What follows is a set of records, each of which is to be written out exactly.

[Records excerpted from a collection]
[Start of section]
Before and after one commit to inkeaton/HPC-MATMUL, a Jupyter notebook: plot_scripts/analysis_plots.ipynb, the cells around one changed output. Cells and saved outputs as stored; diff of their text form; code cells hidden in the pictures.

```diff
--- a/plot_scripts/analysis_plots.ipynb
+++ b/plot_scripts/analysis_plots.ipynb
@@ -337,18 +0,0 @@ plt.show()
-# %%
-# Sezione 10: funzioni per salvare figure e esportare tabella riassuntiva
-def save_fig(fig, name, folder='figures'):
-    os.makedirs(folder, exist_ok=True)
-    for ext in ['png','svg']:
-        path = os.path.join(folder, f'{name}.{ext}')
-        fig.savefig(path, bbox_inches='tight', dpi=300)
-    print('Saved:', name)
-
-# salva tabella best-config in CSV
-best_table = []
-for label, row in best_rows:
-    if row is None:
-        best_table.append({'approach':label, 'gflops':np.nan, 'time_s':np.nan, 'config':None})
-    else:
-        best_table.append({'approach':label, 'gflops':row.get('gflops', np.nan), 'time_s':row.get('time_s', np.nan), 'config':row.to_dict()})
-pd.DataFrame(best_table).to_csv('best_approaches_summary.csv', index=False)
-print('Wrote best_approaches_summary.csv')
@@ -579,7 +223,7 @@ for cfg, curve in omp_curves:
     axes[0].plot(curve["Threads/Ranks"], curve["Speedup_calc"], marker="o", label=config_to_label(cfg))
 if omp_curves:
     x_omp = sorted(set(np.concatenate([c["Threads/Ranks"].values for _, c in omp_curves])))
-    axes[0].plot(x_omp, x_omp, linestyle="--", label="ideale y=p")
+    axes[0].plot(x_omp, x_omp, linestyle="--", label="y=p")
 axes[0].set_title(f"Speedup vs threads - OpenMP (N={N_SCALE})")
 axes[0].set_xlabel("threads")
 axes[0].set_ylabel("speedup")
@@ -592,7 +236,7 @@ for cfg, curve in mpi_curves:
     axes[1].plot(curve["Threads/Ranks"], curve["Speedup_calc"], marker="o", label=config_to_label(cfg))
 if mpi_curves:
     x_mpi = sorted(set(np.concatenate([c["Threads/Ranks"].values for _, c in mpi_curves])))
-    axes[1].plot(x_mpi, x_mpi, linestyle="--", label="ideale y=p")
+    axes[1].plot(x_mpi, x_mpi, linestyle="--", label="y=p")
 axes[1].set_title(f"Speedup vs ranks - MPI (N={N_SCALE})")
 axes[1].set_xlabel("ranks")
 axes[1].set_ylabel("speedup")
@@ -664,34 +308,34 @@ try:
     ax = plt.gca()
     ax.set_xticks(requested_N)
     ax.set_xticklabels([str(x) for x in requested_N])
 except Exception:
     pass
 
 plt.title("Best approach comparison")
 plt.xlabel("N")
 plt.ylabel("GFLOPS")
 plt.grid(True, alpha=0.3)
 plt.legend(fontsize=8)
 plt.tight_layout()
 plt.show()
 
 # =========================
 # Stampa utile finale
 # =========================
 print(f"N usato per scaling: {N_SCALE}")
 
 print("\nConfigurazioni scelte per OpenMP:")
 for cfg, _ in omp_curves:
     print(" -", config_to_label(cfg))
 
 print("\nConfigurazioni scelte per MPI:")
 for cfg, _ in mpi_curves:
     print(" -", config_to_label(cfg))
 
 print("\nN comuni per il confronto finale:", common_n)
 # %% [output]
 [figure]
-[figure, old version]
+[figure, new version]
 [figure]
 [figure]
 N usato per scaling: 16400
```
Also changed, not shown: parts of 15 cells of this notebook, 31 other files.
[End of section]
SOLVED EXERCISE -
Before and after one commit to inkeaton/HPC-MATMUL, a Jupyter notebook: plot_scripts/analysis_plots.ipynb, the cells around one changed output. Cells and saved outputs as stored; diff of their text form; code cells hidden in the pictures.

```diff
--- a/plot_scripts/analysis_plots.ipynb
+++ b/plot_scripts/analysis_plots.ipynb
@@ -337,18 +0,0 @@ plt.show()
-# %%
-# Sezione 10: funzioni per salvare figure e esportare tabella riassuntiva
-def save_fig(fig, name, folder='figures'):
-    os.makedirs(folder, exist_ok=True)
-    for ext in ['png','svg']:
-        path = os.path.join(folder, f'{name}.{ext}')
-        fig.savefig(path, bbox_inches='tight', dpi=300)
-    print('Saved:', name)
-
-# salva tabella best-config in CSV
-best_table = []
-for label, row in best_rows:
-    if row is None:
-        best_table.append({'approach':label, 'gflops':np.nan, 'time_s':np.nan, 'config':None})
-    else:
-        best_table.append({'approach':label, 'gflops':row.get('gflops', np.nan), 'time_s':row.get('time_s', np.nan), 'config':row.to_dict()})
-pd.DataFrame(best_table).to_csv('best_approaches_summary.csv', index=False)
-print('Wrote best_approaches_summary.csv')
@@ -579,7 +223,7 @@ for cfg, curve in omp_curves:
     axes[0].plot(curve["Threads/Ranks"], curve["Speedup_calc"], marker="o", label=config_to_label(cfg))
 if omp_curves:
     x_omp = sorted(set(np.concatenate([c["Threads/Ranks"].values for _, c in omp_curves])))
-    axes[0].plot(x_omp, x_omp, linestyle="--", label="ideale y=p")
+    axes[0].plot(x_omp, x_omp, linestyle="--", label="y=p")
 axes[0].set_title(f"Speedup vs threads - OpenMP (N={N_SCALE})")
 axes[0].set_xlabel("threads")
 axes[0].set_ylabel("speedup")
@@ -592,7 +236,7 @@ for cfg, curve in mpi_curves:
     axes[1].plot(curve["Threads/Ranks"], curve["Speedup_calc"], marker="o", label=config_to_label(cfg))
 if mpi_curves:
     x_mpi = sorted(set(np.concatenate([c["Threads/Ranks"].values for _, c in mpi_curves])))
-    axes[1].plot(x_mpi, x_mpi, linestyle="--", label="ideale y=p")
+    axes[1].plot(x_mpi, x_mpi, linestyle="--", label="y=p")
 axes[1].set_title(f"Speedup vs ranks - MPI (N={N_SCALE})")
 axes[1].set_xlabel("ranks")
 axes[1].set_ylabel("speedup")
@@ -664,34 +308,34 @@ try:
     ax = plt.gca()
     ax.set_xticks(requested_N)
     ax.set_xticklabels([str(x) for x in requested_N])
 except Exception:
     pass
 
 plt.title("Best approach comparison")
 plt.xlabel("N")
 plt.ylabel("GFLOPS")
 plt.grid(True, alpha=0.3)
 plt.legend(fontsize=8)
 plt.tight_layout()
 plt.show()
 
 # =========================
 # Stampa utile finale
 # =========================
 print(f"N usato per scaling: {N_SCALE}")
 
 print("\nConfigurazioni scelte per OpenMP:")
 for cfg, _ in omp_curves:
     print(" -", config_to_label(cfg))
 
 print("\nConfigurazioni scelte per MPI:")
 for cfg, _ in mpi_curves:
     print(" -", config_to_label(cfg))
 
 print("\nN comuni per il confronto finale:", common_n)
 # %% [output]
 [figure]
-[figure, old version]
+[figure, new version]
 [figure]
 [figure]
 N usato per scaling: 16400
```
Also changed, not shown: parts of 15 cells of this notebook, 31 other files.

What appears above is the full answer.